» **Required work**
In the records that follow, find each line with the word "Controllers" and copy it.

» **Supplied records**
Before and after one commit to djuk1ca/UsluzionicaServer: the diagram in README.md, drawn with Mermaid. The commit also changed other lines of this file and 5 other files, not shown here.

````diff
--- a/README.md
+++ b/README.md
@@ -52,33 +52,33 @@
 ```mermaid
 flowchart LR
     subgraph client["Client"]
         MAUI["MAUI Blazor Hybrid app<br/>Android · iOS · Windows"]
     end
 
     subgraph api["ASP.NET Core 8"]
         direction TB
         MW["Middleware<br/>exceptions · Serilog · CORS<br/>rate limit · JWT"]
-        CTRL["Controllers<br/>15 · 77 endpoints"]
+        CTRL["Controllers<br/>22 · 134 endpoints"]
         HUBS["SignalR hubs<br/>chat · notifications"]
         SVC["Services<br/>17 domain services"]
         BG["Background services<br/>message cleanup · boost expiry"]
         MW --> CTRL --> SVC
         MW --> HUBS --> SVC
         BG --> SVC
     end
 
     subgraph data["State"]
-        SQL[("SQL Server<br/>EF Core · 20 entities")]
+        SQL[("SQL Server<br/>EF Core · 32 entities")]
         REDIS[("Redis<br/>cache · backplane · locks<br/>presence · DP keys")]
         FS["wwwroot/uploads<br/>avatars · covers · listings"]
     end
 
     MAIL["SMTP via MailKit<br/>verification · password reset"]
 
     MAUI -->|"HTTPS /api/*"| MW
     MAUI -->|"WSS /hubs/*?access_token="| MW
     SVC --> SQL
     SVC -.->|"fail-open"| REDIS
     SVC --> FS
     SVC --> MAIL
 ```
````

» **Exercise solution**
-        CTRL["Controllers<br/>15 · 77 endpoints"]
+        CTRL["Controllers<br/>22 · 134 endpoints"]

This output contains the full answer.